# [GIVEN DATA]
::::::::
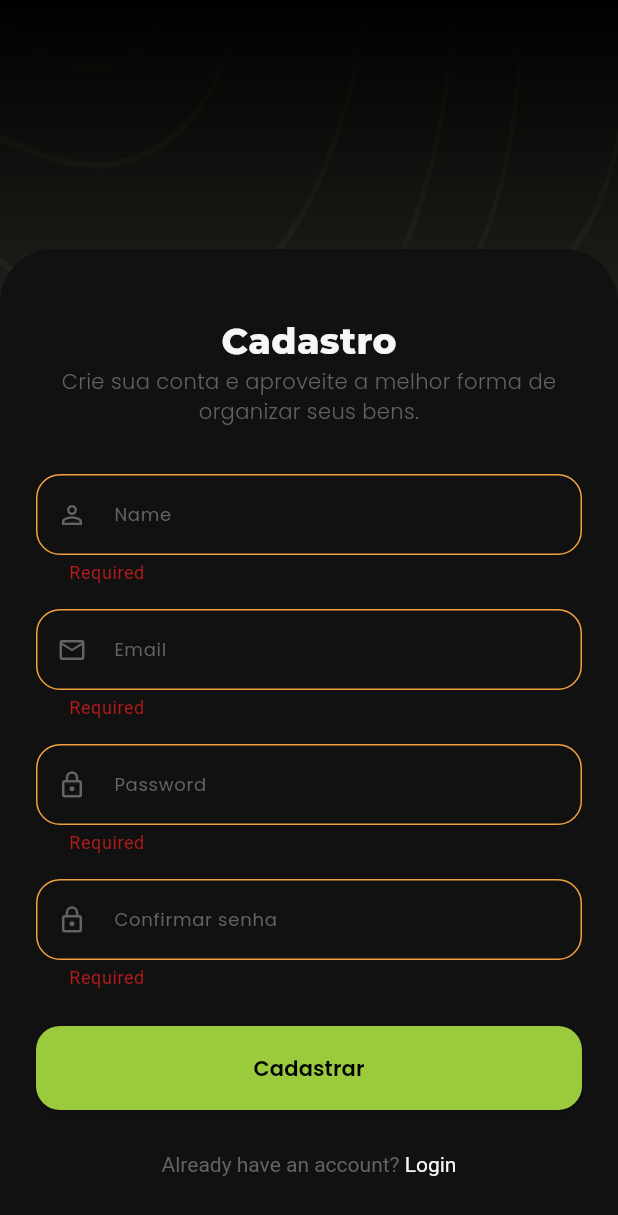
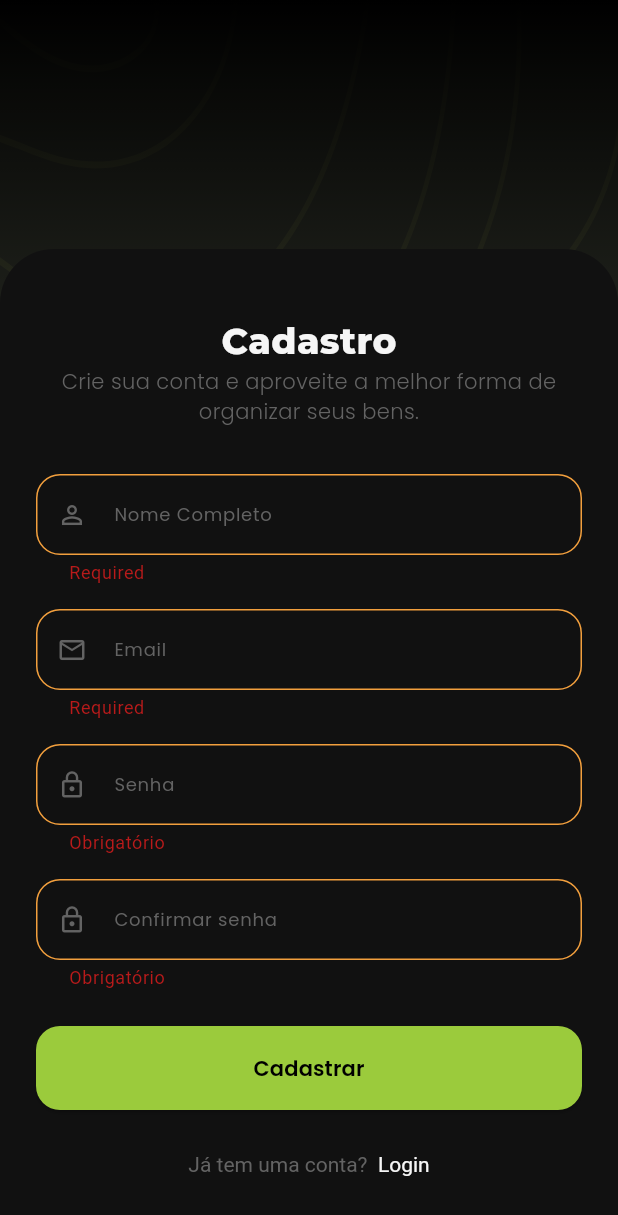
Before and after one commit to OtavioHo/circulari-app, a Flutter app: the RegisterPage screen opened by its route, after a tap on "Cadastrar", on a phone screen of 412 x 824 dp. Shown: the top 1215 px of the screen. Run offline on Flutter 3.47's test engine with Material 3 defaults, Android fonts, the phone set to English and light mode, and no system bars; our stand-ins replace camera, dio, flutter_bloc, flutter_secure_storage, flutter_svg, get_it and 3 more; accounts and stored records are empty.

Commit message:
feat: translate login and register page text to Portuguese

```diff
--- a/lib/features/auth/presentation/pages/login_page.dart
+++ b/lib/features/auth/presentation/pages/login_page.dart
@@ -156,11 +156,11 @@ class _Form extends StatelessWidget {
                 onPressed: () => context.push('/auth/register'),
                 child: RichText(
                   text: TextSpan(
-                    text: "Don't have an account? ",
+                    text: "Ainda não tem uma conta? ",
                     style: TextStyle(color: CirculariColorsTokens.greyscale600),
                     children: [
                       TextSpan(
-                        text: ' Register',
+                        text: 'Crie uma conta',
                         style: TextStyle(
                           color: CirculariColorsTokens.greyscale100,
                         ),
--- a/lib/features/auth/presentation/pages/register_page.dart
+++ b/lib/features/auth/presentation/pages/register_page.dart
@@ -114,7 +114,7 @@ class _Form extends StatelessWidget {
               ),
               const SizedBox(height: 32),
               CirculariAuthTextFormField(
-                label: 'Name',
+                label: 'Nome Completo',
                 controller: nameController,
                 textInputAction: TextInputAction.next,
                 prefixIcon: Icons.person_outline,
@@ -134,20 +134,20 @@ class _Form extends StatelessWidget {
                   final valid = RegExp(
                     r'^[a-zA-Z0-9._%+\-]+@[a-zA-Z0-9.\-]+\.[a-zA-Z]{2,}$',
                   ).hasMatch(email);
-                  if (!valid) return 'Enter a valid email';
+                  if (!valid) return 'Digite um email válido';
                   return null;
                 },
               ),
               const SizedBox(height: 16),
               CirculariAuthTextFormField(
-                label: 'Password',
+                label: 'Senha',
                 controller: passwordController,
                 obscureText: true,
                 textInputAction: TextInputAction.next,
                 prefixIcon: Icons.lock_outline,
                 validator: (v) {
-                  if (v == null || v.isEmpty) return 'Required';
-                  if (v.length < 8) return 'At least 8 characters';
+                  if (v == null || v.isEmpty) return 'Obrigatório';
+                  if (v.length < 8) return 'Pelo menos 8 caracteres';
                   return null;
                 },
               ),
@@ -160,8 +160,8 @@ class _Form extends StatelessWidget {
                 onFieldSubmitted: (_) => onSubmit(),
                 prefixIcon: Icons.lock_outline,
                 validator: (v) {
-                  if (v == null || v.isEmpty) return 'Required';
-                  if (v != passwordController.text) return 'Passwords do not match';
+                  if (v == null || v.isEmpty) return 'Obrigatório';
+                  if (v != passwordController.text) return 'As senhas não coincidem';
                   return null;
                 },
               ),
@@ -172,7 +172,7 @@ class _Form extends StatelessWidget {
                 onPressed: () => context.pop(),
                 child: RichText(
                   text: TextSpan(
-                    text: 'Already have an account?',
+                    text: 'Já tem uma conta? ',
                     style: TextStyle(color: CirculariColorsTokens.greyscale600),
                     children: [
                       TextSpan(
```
::::::::
# [WHAT THE TASK ASKS]
For each entry above, write it out again exactly but leave out any picture.

# [RESPONSE FOR THIS EXERCISE]
Before and after one commit to OtavioHo/circulari-app, a Flutter app: the RegisterPage screen opened by its route, after a tap on "Cadastrar", on a phone screen of 412 x 824 dp. Shown: the top 1215 px of the screen. Run offline on Flutter 3.47's test engine with Material 3 defaults, Android fonts, the phone set to English and light mode, and no system bars; our stand-ins replace camera, dio, flutter_bloc, flutter_secure_storage, flutter_svg, get_it and 3 more; accounts and stored records are empty.

Commit message:
feat: translate login and register page text to Portuguese

```diff
--- a/lib/features/auth/presentation/pages/login_page.dart
+++ b/lib/features/auth/presentation/pages/login_page.dart
@@ -156,11 +156,11 @@ class _Form extends StatelessWidget {
                 onPressed: () => context.push('/auth/register'),
                 child: RichText(
                   text: TextSpan(
-                    text: "Don't have an account? ",
+                    text: "Ainda não tem uma conta? ",
                     style: TextStyle(color: CirculariColorsTokens.greyscale600),
                     children: [
                       TextSpan(
-                        text: ' Register',
+                        text: 'Crie uma conta',
                         style: TextStyle(
                           color: CirculariColorsTokens.greyscale100,
                         ),
--- a/lib/features/auth/presentation/pages/register_page.dart
+++ b/lib/features/auth/presentation/pages/register_page.dart
@@ -114,7 +114,7 @@ class _Form extends StatelessWidget {
               ),
               const SizedBox(height: 32),
               CirculariAuthTextFormField(
-                label: 'Name',
+                label: 'Nome Completo',
                 controller: nameController,
                 textInputAction: TextInputAction.next,
                 prefixIcon: Icons.person_outline,
@@ -134,20 +134,20 @@ class _Form extends StatelessWidget {
                   final valid = RegExp(
                     r'^[a-zA-Z0-9._%+\-]+@[a-zA-Z0-9.\-]+\.[a-zA-Z]{2,}$',
                   ).hasMatch(email);
-                  if (!valid) return 'Enter a valid email';
+                  if (!valid) return 'Digite um email válido';
                   return null;
                 },
               ),
               const SizedBox(height: 16),
               CirculariAuthTextFormField(
-                label: 'Password',
+                label: 'Senha',
                 controller: passwordController,
                 obscureText: true,
                 textInputAction: TextInputAction.next,
                 prefixIcon: Icons.lock_outline,
                 validator: (v) {
-                  if (v == null || v.isEmpty) return 'Required';
-                  if (v.length < 8) return 'At least 8 characters';
+                  if (v == null || v.isEmpty) return 'Obrigatório';
+                  if (v.length < 8) return 'Pelo menos 8 caracteres';
                   return null;
                 },
               ),
@@ -160,8 +160,8 @@ class _Form extends StatelessWidget {
                 onFieldSubmitted: (_) => onSubmit(),
                 prefixIcon: Icons.lock_outline,
                 validator: (v) {
-                  if (v == null || v.isEmpty) return 'Required';
-                  if (v != passwordController.text) return 'Passwords do not match';
+                  if (v == null || v.isEmpty) return 'Obrigatório';
+                  if (v != passwordController.text) return 'As senhas não coincidem';
                   return null;
                 },
               ),
@@ -172,7 +172,7 @@ class _Form extends StatelessWidget {
                 onPressed: () => context.pop(),
                 child: RichText(
                   text: TextSpan(
-                    text: 'Already have an account?',
+                    text: 'Já tem uma conta? ',
                     style: TextStyle(color: CirculariColorsTokens.greyscale600),
                     children: [
                       TextSpan(
```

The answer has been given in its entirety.